On Wed, Oct 06, 2004 at 05:25:40AM +0900, Richard Lyman wrote:
> Say I wrote something that used 10 parts. I left it for a while, and
> later came back because I knew I could rewrite part #4 better.
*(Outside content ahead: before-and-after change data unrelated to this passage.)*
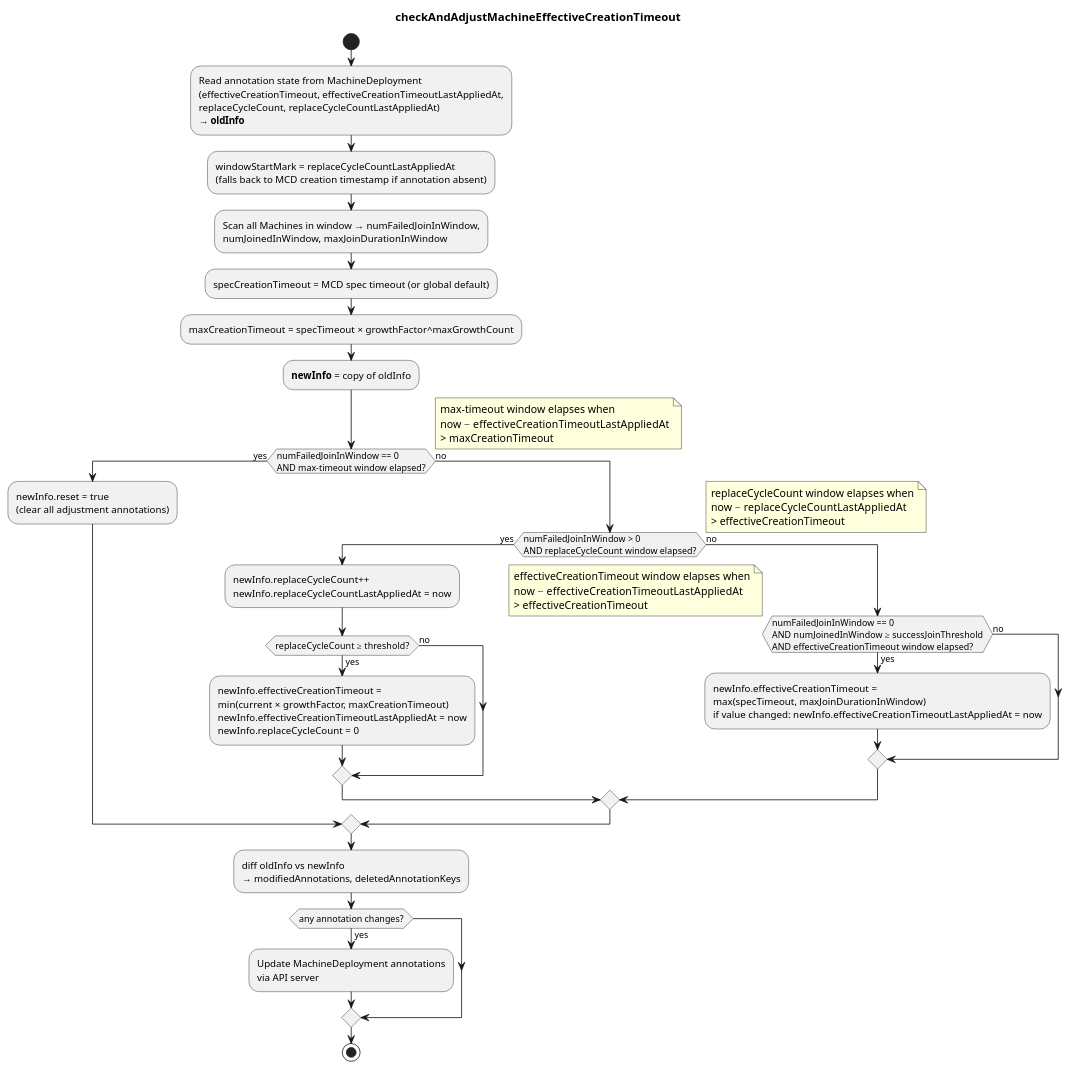
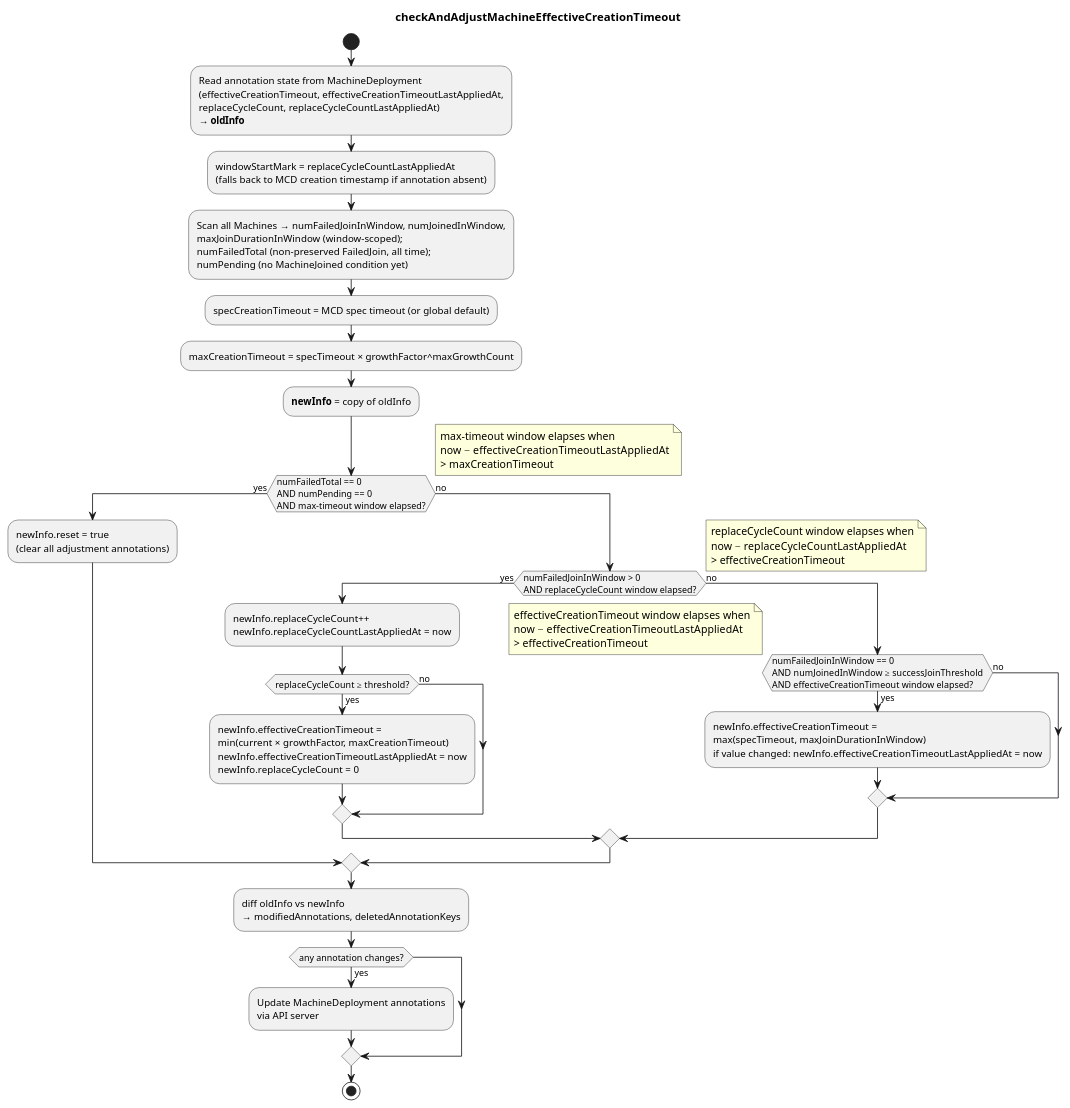
The diagram in docs/images/adjust-effective-creation-timeout.puml (gardener/machine-controller-manager), drawn with PlantUML before and after one commit. The commit also changed 5 other files, not shown here.

First line of the commit message:
Fix spurious reset of effective-creation-timeout while machines are continuously failing or pending

```diff
--- a/docs/images/adjust-effective-creation-timeout.puml
+++ b/docs/images/adjust-effective-creation-timeout.puml
@@ -1,54 +1,54 @@
 @startuml
 title checkAndAdjustMachineEffectiveCreationTimeout
 
 start
 
 :Read annotation state from MachineDeployment\n(effectiveCreationTimeout, effectiveCreationTimeoutLastAppliedAt,\nreplaceCycleCount, replaceCycleCountLastAppliedAt)\n**→ oldInfo**;
 
 :windowStartMark = replaceCycleCountLastAppliedAt\n(falls back to MCD creation timestamp if annotation absent);
-:Scan all Machines in window → numFailedJoinInWindow,\nnumJoinedInWindow, maxJoinDurationInWindow;
+:Scan all Machines → numFailedJoinInWindow, numJoinedInWindow,\nmaxJoinDurationInWindow (window-scoped);\nnumFailedTotal (non-preserved FailedJoin, all time);\nnumPending (no MachineJoined condition yet);
 :specCreationTimeout = MCD spec timeout (or global default);
 :maxCreationTimeout = specTimeout × growthFactor^maxGrowthCount;
 :**newInfo** = copy of oldInfo;
 
-if (numFailedJoinInWindow == 0\nAND max-timeout window elapsed?) then (yes)
+if (numFailedTotal == 0\nAND numPending == 0\nAND max-timeout window elapsed?) then (yes)
 note right
   max-timeout window elapses when
   now − effectiveCreationTimeoutLastAppliedAt
   > maxCreationTimeout
 end note
   :newInfo.reset = true\n(clear all adjustment annotations);
 else (no)
   if (numFailedJoinInWindow > 0\nAND replaceCycleCount window elapsed?) then (yes)
   note right
     replaceCycleCount window elapses when
     now − replaceCycleCountLastAppliedAt
     > effectiveCreationTimeout
   end note
     :newInfo.replaceCycleCount++\nnewInfo.replaceCycleCountLastAppliedAt = now;
     if (replaceCycleCount ≥ threshold?) then (yes)
       :newInfo.effectiveCreationTimeout =\nmin(current × growthFactor, maxCreationTimeout)\nnewInfo.effectiveCreationTimeoutLastAppliedAt = now\nnewInfo.replaceCycleCount = 0;
     else (no)
     endif
   else (no)
     if (numFailedJoinInWindow == 0\nAND numJoinedInWindow ≥ successJoinThreshold\nAND effectiveCreationTimeout window elapsed?) then (yes)
     note right
       effectiveCreationTimeout window elapses when
       now − effectiveCreationTimeoutLastAppliedAt
       > effectiveCreationTimeout
     end note
       :newInfo.effectiveCreationTimeout =\nmax(specTimeout, maxJoinDurationInWindow)\nif value changed: newInfo.effectiveCreationTimeoutLastAppliedAt = now;
     else (no)
     endif
   endif
 endif
 
 :diff oldInfo vs newInfo\n→ modifiedAnnotations, deletedAnnotationKeys;
 
 if (any annotation changes?) then (yes)
   :Update MachineDeployment annotations\nvia API server;
 endif
 
 stop
 
 @enduml
```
I
> wouldn't have to mess with parts 1-3, or parts 5-10. Just make sure
> part 4 quacks like the duck that it used to be and change a few lines
> in Copeland and you're in business.

What you are describing (duck typing) seems to me totally orthogonal to
Copland.  I can easily write my code like this:

  class Part1
    def initialize(part4)
      @part4 = part4
    end
  end

  class Part4
  end

  p4 = Part4.new
  p1 = Part1.new(p4)

then come back later and change Part4 to something else and Part1 never
knows the difference.

As Jamis pointed out in his talk, Copland is useful when you have many
layers of dependencies and don't want to worry about how everything fits
together and gets initialized, but I just don't typically have code that
fits that description (and for the dependencies I do have, I find
explicitly representing them through parameters to the constructor, as
above, to be good enough for many situations, without resorting to a
more complex solution).

Anyway, my point was that while Copland isn't particularly useful to me
(the bulk of the code I write is in C++, not Ruby), I'm nevertheless
interested in its development.

Paul